“The various sections specifying prohibitions on abortions at various weeks prior to viability cannot be allowed to go into effect on August 28, as scheduled,” U.S. District Judge Howard Sachs of the Western District of Missouri wrote in a court filing.
Sachs explained the law’s limits on abortion access based on the duration of a pregnancy — beginning at eight weeks and increasing up to 20 weeks depending on which limits are upheld by courts — are unlikely to be considered constitutional based on prior judicial decisions.
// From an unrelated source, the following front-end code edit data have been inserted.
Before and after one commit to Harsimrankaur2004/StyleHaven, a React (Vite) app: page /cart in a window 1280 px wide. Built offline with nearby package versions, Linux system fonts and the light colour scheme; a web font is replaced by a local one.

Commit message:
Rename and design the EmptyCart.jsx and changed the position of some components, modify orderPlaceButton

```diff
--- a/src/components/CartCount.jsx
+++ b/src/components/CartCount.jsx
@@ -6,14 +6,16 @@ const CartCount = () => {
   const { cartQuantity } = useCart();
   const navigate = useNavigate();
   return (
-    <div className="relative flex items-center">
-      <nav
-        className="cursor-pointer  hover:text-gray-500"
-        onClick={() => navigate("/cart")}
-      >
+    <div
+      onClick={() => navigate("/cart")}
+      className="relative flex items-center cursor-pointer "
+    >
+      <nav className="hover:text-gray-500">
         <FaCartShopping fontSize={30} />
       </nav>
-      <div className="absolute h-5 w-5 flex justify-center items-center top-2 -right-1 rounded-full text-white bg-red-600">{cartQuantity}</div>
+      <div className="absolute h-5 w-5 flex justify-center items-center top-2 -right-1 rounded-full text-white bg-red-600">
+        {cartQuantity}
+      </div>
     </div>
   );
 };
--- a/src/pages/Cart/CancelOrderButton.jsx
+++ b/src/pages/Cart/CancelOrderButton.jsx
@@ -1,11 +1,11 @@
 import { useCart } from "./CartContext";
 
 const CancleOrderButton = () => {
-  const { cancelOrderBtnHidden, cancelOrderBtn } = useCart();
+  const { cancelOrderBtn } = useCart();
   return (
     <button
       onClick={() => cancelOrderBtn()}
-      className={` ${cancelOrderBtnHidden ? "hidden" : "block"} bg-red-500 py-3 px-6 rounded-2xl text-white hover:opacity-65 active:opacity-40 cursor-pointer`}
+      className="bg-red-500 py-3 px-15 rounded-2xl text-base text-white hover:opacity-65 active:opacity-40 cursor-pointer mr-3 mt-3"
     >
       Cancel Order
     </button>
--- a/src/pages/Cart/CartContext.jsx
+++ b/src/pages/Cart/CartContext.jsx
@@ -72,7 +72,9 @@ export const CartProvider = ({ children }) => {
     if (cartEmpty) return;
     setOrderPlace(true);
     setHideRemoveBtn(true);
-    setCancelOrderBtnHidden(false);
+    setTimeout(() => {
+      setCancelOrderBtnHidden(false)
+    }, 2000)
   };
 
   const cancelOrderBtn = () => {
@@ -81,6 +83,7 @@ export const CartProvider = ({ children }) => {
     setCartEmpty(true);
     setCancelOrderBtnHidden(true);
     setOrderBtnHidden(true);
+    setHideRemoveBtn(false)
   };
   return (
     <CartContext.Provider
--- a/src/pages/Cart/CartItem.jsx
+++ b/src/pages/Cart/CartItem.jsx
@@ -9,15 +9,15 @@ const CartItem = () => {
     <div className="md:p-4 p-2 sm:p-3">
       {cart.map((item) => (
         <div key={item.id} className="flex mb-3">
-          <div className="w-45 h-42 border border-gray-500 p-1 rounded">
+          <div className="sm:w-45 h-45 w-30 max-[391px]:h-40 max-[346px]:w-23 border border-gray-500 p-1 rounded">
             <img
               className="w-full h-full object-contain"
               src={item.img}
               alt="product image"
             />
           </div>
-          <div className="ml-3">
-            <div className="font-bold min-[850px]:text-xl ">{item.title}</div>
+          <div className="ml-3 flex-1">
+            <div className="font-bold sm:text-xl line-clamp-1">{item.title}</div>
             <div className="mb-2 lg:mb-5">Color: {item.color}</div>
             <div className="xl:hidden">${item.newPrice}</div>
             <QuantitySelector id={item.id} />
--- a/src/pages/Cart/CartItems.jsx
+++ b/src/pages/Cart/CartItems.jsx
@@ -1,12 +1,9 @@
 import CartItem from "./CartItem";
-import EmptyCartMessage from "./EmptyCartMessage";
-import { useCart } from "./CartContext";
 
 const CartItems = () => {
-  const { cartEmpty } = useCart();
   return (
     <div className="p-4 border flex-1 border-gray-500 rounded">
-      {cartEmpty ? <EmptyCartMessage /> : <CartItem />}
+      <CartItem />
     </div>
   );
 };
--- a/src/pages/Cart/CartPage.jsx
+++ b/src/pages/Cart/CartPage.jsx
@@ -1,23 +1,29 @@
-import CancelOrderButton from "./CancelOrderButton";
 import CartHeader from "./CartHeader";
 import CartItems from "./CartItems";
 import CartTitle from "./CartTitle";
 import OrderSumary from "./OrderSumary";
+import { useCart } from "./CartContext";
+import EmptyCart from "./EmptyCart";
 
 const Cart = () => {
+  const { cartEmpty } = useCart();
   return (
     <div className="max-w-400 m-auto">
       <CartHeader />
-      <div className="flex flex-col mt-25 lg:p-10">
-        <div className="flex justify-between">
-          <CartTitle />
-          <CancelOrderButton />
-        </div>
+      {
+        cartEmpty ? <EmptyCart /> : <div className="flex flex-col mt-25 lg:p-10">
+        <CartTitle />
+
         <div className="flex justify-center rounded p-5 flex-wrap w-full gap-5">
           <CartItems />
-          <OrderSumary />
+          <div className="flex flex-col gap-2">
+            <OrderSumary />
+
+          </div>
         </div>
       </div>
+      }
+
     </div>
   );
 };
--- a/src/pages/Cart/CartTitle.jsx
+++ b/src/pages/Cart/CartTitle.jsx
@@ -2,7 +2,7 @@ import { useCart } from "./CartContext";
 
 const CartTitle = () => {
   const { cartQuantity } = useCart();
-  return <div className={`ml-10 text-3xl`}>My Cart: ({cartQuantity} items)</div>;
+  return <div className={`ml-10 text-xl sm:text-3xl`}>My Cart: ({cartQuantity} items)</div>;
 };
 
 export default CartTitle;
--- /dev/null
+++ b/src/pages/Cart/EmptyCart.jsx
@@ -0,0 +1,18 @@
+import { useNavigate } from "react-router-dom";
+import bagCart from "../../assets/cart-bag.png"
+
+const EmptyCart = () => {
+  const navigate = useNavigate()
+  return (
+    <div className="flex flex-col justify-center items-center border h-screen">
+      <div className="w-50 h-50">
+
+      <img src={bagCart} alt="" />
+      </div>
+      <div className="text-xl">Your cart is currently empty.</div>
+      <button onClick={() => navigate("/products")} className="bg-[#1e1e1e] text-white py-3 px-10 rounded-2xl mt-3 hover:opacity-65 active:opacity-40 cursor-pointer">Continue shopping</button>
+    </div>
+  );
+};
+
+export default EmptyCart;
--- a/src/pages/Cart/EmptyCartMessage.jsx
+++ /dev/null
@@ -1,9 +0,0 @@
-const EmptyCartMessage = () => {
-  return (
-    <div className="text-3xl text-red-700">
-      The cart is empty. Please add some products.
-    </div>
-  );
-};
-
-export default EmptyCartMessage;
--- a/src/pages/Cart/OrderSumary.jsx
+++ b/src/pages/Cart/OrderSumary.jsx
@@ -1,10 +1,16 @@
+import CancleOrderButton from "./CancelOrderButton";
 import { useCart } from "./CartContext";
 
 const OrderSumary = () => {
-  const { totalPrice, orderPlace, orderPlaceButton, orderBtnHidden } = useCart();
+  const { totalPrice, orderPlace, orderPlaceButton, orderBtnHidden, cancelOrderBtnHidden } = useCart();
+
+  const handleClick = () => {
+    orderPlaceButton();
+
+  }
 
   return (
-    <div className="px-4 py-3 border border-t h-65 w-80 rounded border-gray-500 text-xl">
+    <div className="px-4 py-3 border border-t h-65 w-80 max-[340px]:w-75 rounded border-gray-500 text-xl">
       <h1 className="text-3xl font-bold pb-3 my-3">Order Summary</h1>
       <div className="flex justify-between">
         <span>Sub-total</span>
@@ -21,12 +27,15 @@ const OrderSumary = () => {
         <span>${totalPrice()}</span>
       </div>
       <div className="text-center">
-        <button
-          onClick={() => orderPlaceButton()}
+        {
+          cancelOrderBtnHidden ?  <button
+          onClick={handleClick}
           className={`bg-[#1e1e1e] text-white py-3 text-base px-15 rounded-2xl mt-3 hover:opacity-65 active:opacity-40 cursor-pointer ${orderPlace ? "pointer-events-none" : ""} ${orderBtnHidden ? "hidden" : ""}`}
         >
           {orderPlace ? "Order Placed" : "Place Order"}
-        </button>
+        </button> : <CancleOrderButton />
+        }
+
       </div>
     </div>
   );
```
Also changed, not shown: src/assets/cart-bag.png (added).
“However formulated, the legislation on its face conflicts with the Supreme Court ruling that neither legislative nor judicial limits on abortion can be measured by specified weeks of development of a fetus; instead, ‘viability’ is the sole test for a State’s authority to prohibit abortions where there is no maternal health issue,” he wrote.
“It is thus highly likely that the listed weekly time limits on abortions will be ruled invalid in the final judgment in this case,” he added.
Missouri’s law was signed by Republican Gov. Mike Parsons in May and prohibits abortions after eight weeks of pregnancy, before many women know they are pregnant, except for cases when the woman’s life is in danger. It does not exempt abortions in cases of rape and incest. Under the law, abortion providers could face up to 15 years in prison if they violate the ban.
Planned Parenthood and the American Civil Liberties Union brought the lawsuit challenging the law and both issued statements praising Tuesday’s ruling.
Sachs will allow a portion of the rule to take effect that would prohibit patients from seeking an abortion based on race, gender or a Down Syndrome diagnosis.
Planned Parenthood said that part of the law would harm relationships between doctors and patients because it would require physicians to ask questions about why a patient is seeking an abortion.
“These severe restrictions on abortion access do nothing to address disability rights or discrimination,” Alexis McGill Johnson, the acting president and CEO of Planned Parenthood, said in a statement. “They only stigmatize abortion and shame the people who seek that care.”
Kristan Hawkins, president of the anti-abortion group Students for Life of America, said the ruling would motivate anti-abortion voters next year.
“Rulings like these will motivate voters in 2020 because the courts should not be able to ignore the legislative process,” she said in a statement.
Sachs’ decision follows similar moves by federal judges in other states that have passed legislation meant to limit abortion, including in Ohio and Arkansas. Several states have enacted legislation meant to limit access to abortion, which advocates hope could eventually lead to a Supreme Court reconsideration of Roe v. Wade.
Missouri has moved closer to being the first state to not provide abortions, after announcing in June it would not renew the license for a St. Louis Planned Parenthood clinic, although the clinic continues to perform abortions under a preliminary injunction.